Relationships can be tricky. Consider that in the animal kingdom for instance, symbiotic relationships can be of mutual benefit, allow one species to benefit while the other is neither helped nor harmed or be one where one animal takes advantage of the other. Human relationships can be similar.
We bring this up because bankers and directors sometimes ask us to define a good management/board partnership and to point out exactly where the line is between the responsibilities of management and that of the board. This makes sense when you consider regulations indicate that while directors can delegate the day to day routine of conducting the bank's business to officers and employees, they cannot delegate their responsibility for unsound policies or practices. That ultimately puts the directors on the hook, so frequent questions of all sorts happen all the time. This responsibility is especially on the minds of directors given the litany of lawsuits that flew during the credit crisis and direct regulatory pressure to get more involved in understanding what risks their bank might be taking.

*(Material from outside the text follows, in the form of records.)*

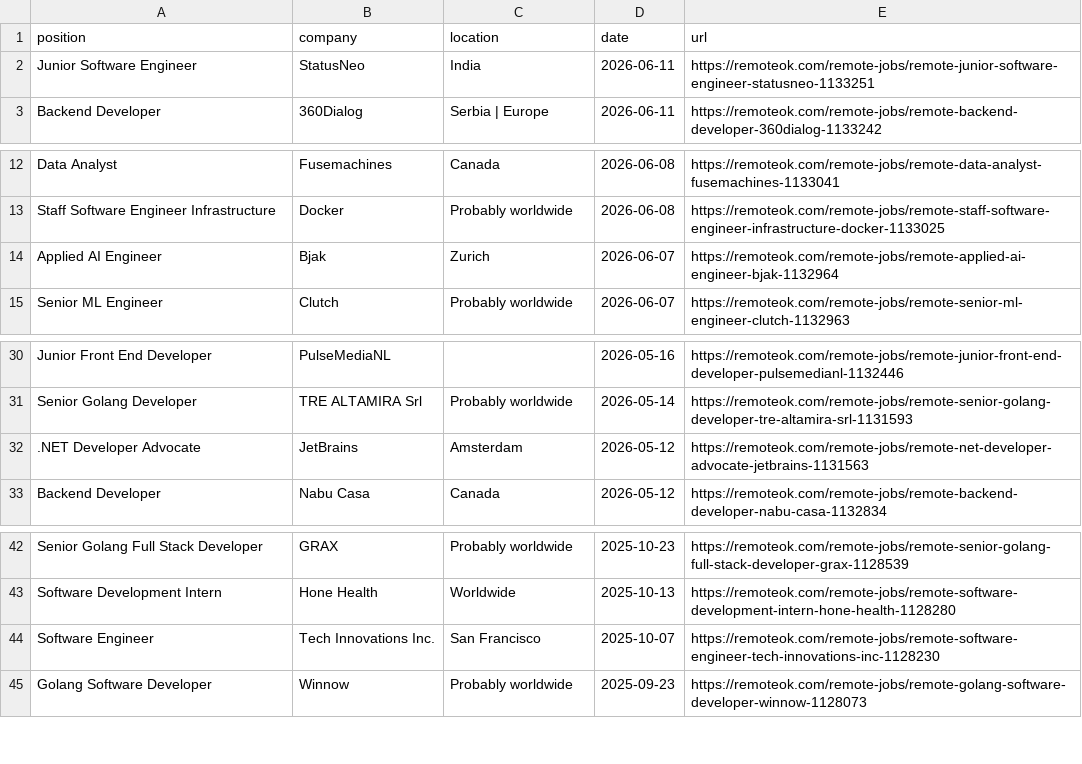
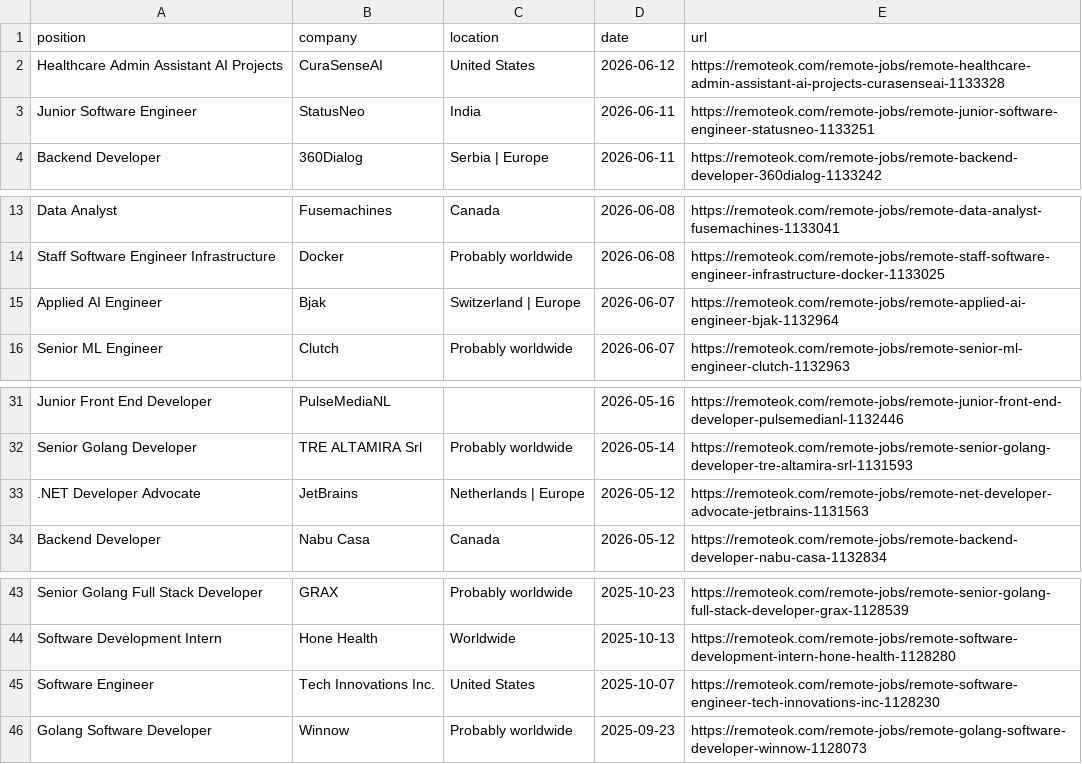
Before and after one commit to PuriphatXXVII/jobradar-ai, a CSV file: remote-dev-jobs.csv, drawn as a sheet; only a part is shown, gaps mark what is left out.

```diff
--- a/remote-dev-jobs.csv
+++ b/remote-dev-jobs.csv
@@ -1,2 +1,3 @@
 position,company,location,date,url
+"Healthcare Admin Assistant AI Projects","CuraSenseAI","United States","2026-06-12","https://remoteok.com/remote-jobs/remote-healthcare-admin-assistant-ai-projects-curasenseai-1133328"
 "Junior Software Engineer","StatusNeo","India","2026-06-11","https://remoteok.com/remote-jobs/remote-junior-software-engineer-statusneo-1133251"
@@ -13,3 +14,3 @@
 "Staff Software Engineer Infrastructure","Docker","Probably worldwide","2026-06-08","https://remoteok.com/remote-jobs/remote-staff-software-engineer-infrastructure-docker-1133025"
-"Applied AI Engineer","Bjak","Zurich","2026-06-07","https://remoteok.com/remote-jobs/remote-applied-ai-engineer-bjak-1132964"
+"Applied AI Engineer","Bjak","Switzerland | Europe","2026-06-07","https://remoteok.com/remote-jobs/remote-applied-ai-engineer-bjak-1132964"
 "Senior ML Engineer","Clutch","Probably worldwide","2026-06-07","https://remoteok.com/remote-jobs/remote-senior-ml-engineer-clutch-1132963"
@@ -31,3 +32,3 @@
 "Senior Golang Developer","TRE ALTAMIRA Srl","Probably worldwide","2026-05-14","https://remoteok.com/remote-jobs/remote-senior-golang-developer-tre-altamira-srl-1131593"
-".NET Developer Advocate","JetBrains","Amsterdam","2026-05-12","https://remoteok.com/remote-jobs/remote-net-developer-advocate-jetbrains-1131563"
+".NET Developer Advocate","JetBrains","Netherlands | Europe","2026-05-12","https://remoteok.com/remote-jobs/remote-net-developer-advocate-jetbrains-1131563"
 "Backend Developer","Nabu Casa","Canada","2026-05-12","https://remoteok.com/remote-jobs/remote-backend-developer-nabu-casa-1132834"
@@ -43,3 +44,3 @@
 "Software Development Intern","Hone Health","Worldwide","2025-10-13","https://remoteok.com/remote-jobs/remote-software-development-intern-hone-health-1128280"
-"Software Engineer","Tech Innovations Inc.","San Francisco","2025-10-07","https://remoteok.com/remote-jobs/remote-software-engineer-tech-innovations-inc-1128230"
+"Software Engineer","Tech Innovations Inc.","United States","2025-10-07","https://remoteok.com/remote-jobs/remote-software-engineer-tech-innovations-inc-1128230"
 "Golang Software Developer","Winnow","Probably worldwide","2025-09-23","https://remoteok.com/remote-jobs/remote-golang-software-developer-winnow-1128073"
```
Also changed, not shown: ranked-jobs.csv, 2 other files.
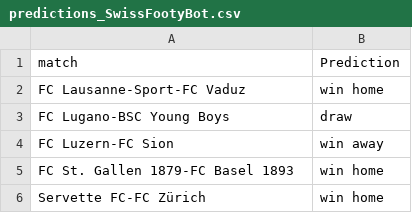
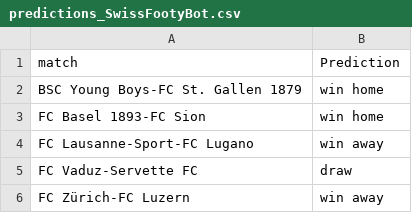
Before and after one commit to awp-finanznachrichten/predictions, a CSV file: Output/predictions_SwissFootyBot.csv, drawn as a sheet.

```diff
--- a/Output/predictions_SwissFootyBot.csv
+++ b/Output/predictions_SwissFootyBot.csv
@@ -1,6 +1,6 @@
 "match","Prediction"
-"FC Lausanne-Sport-FC Vaduz","win home"
-"FC Lugano-BSC Young Boys","draw"
-"FC Luzern-FC Sion","win away"
-"FC St. Gallen 1879-FC Basel 1893","win home"
-"Servette FC-FC Zürich","win home"
+"BSC Young Boys-FC St. Gallen 1879","win home"
+"FC Basel 1893-FC Sion","win home"
+"FC Lausanne-Sport-FC Lugano","win away"
+"FC Vaduz-Servette FC","draw"
+"FC Zürich-FC Luzern","win away"
```
Also changed, not shown: Output/predictions_season.csv, Output/predictions_upcoming_matches.csv, 5 other files.
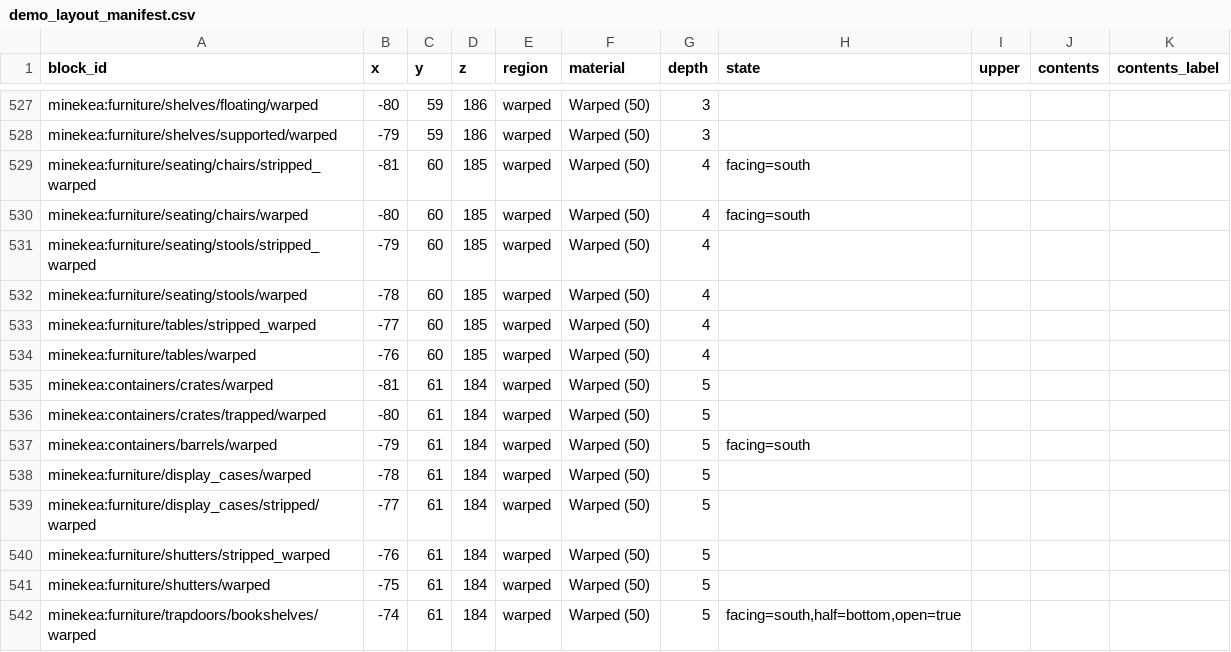
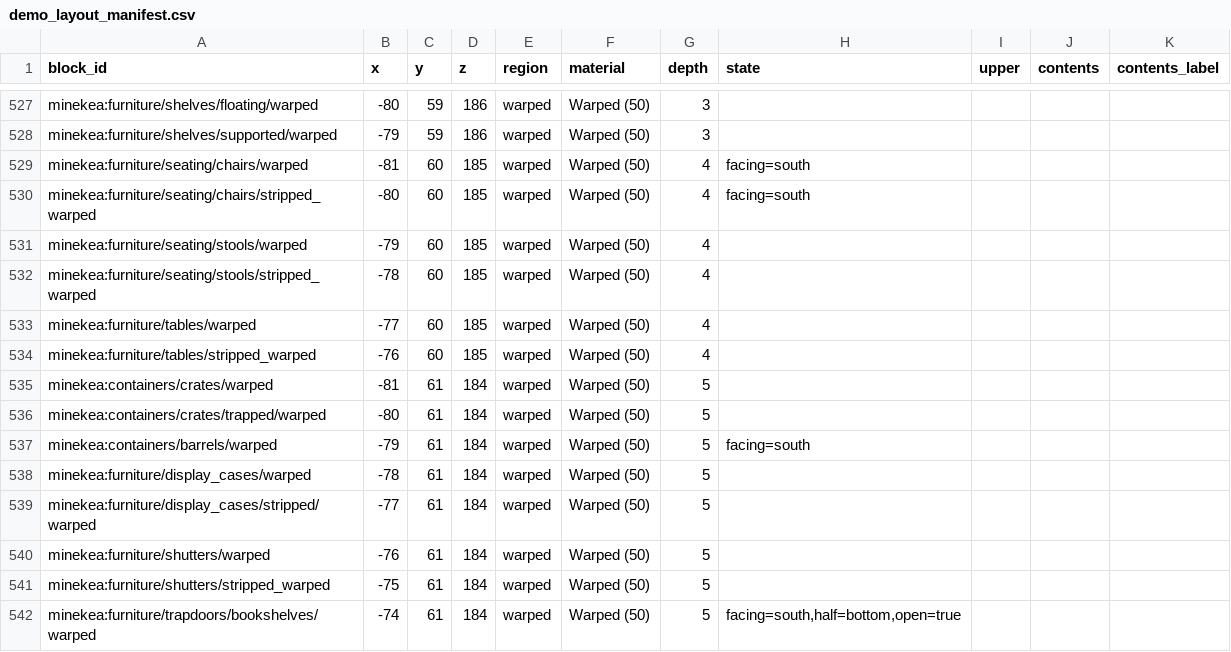
Before and after one commit to chimericdream/minecraft-mods, a CSV file: minekea/demo-world/demo_layout_manifest.csv, drawn as a sheet; only a part is shown, gaps mark what is left out.

```diff
--- a/minekea/demo-world/demo_layout_manifest.csv
+++ b/minekea/demo-world/demo_layout_manifest.csv
@@ -528,8 +528,8 @@ minekea:furniture/shelves/floating/warped,-80,59,186,warped,Warped (50),3,,,,
 minekea:furniture/shelves/supported/warped,-79,59,186,warped,Warped (50),3,,,,
-minekea:furniture/seating/chairs/stripped_warped,-81,60,185,warped,Warped (50),4,facing=south,,,
-minekea:furniture/seating/chairs/warped,-80,60,185,warped,Warped (50),4,facing=south,,,
-minekea:furniture/seating/stools/stripped_warped,-79,60,185,warped,Warped (50),4,,,,
-minekea:furniture/seating/stools/warped,-78,60,185,warped,Warped (50),4,,,,
-minekea:furniture/tables/stripped_warped,-77,60,185,warped,Warped (50),4,,,,
-minekea:furniture/tables/warped,-76,60,185,warped,Warped (50),4,,,,
+minekea:furniture/seating/chairs/warped,-81,60,185,warped,Warped (50),4,facing=south,,,
+minekea:furniture/seating/chairs/stripped_warped,-80,60,185,warped,Warped (50),4,facing=south,,,
+minekea:furniture/seating/stools/warped,-79,60,185,warped,Warped (50),4,,,,
+minekea:furniture/seating/stools/stripped_warped,-78,60,185,warped,Warped (50),4,,,,
+minekea:furniture/tables/warped,-77,60,185,warped,Warped (50),4,,,,
+minekea:furniture/tables/stripped_warped,-76,60,185,warped,Warped (50),4,,,,
 minekea:containers/crates/warped,-81,61,184,warped,Warped (50),5,,,,
@@ -539,4 +539,4 @@ minekea:furniture/display_cases/warped,-78,61,184,warped,Warped (50),5,,,,
 minekea:furniture/display_cases/stripped/warped,-77,61,184,warped,Warped (50),5,,,,
-minekea:furniture/shutters/stripped_warped,-76,61,184,warped,Warped (50),5,,,,
-minekea:furniture/shutters/warped,-75,61,184,warped,Warped (50),5,,,,
+minekea:furniture/shutters/warped,-76,61,184,warped,Warped (50),5,,,,
+minekea:furniture/shutters/stripped_warped,-75,61,184,warped,Warped (50),5,,,,
 minekea:furniture/trapdoors/bookshelves/warped,-74,61,184,warped,Warped (50),5,"facing=south,half=bottom,open=true",,,
```
Also changed, not shown: 2 other files.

From a regulatory viewpoint, regulators expect directors to do a few key things in particular to effectively discharge their duties. These include: 1) selecting competent executive officers; 2) effectively supervise the affairs of the bank (using reasonable business judgment and devoting sufficient time to be informed); 3) adopt and follow sound policies and objectives (CEO needs a clear framework to operate); 4) avoid self serving practices (must make decisions that are impartial and ensure any loans are at arm's length as to terms, etc.); 5) avoid conflicts of interest (must fully disclose any conflicts and abstain from voting); 6) stay informed as to the bank's condition and management policies (encouragement to employ outside auditors to assist as needed); 7) follow all banking laws and regulations; 8) ensure the bank maintains reasonable capital levels; and 9) ensure services are conducive to well balanced economic growth in the community.
No matter what punch list your bank works from at each meeting, suffice it to say directors are likely more involved following the crisis. Passive participation is out and involvement is in, so management these days should expect to take more time during meetings to explain issues, solicit input and resolve potential conflicts as they arise. It is the role of the board to challenge management, question strategy, ask probing questions and think like an owner. As long as the process is conducted in a professional manner and everyone works to understand the issues at hand, this should be a healthy and valuable exchange of information between management and the board.
At its most basic level, the balance between directors and management is pretty straightforward. When working correctly, the board's role is to strive to understand, offer guidance, develop strategy and monitor risk. The role of management at a high level is to provide information requested by the board or that would help improve understanding, plus handle the strategic execution and the day to day affairs of the bank.
Finally, all good CEOs also share some common traits. These include but are not limited to: continually striving to keep the board fully informed of critical issues; being collaborative in the way they work; doing their best to share actionable information and asking directors for help when needed.
The interactions between management and the board can be tricky but mutual respect can go a long way toward building the underlying trust necessary to be effective. Nothing is perfect, some meetings are better than others, sometimes people aren't as prepared as they should be and sometimes things just happen. Our advice is to keep the communication channels open as you focus on a mutually beneficial approach to help build a strong partnership between management and the board.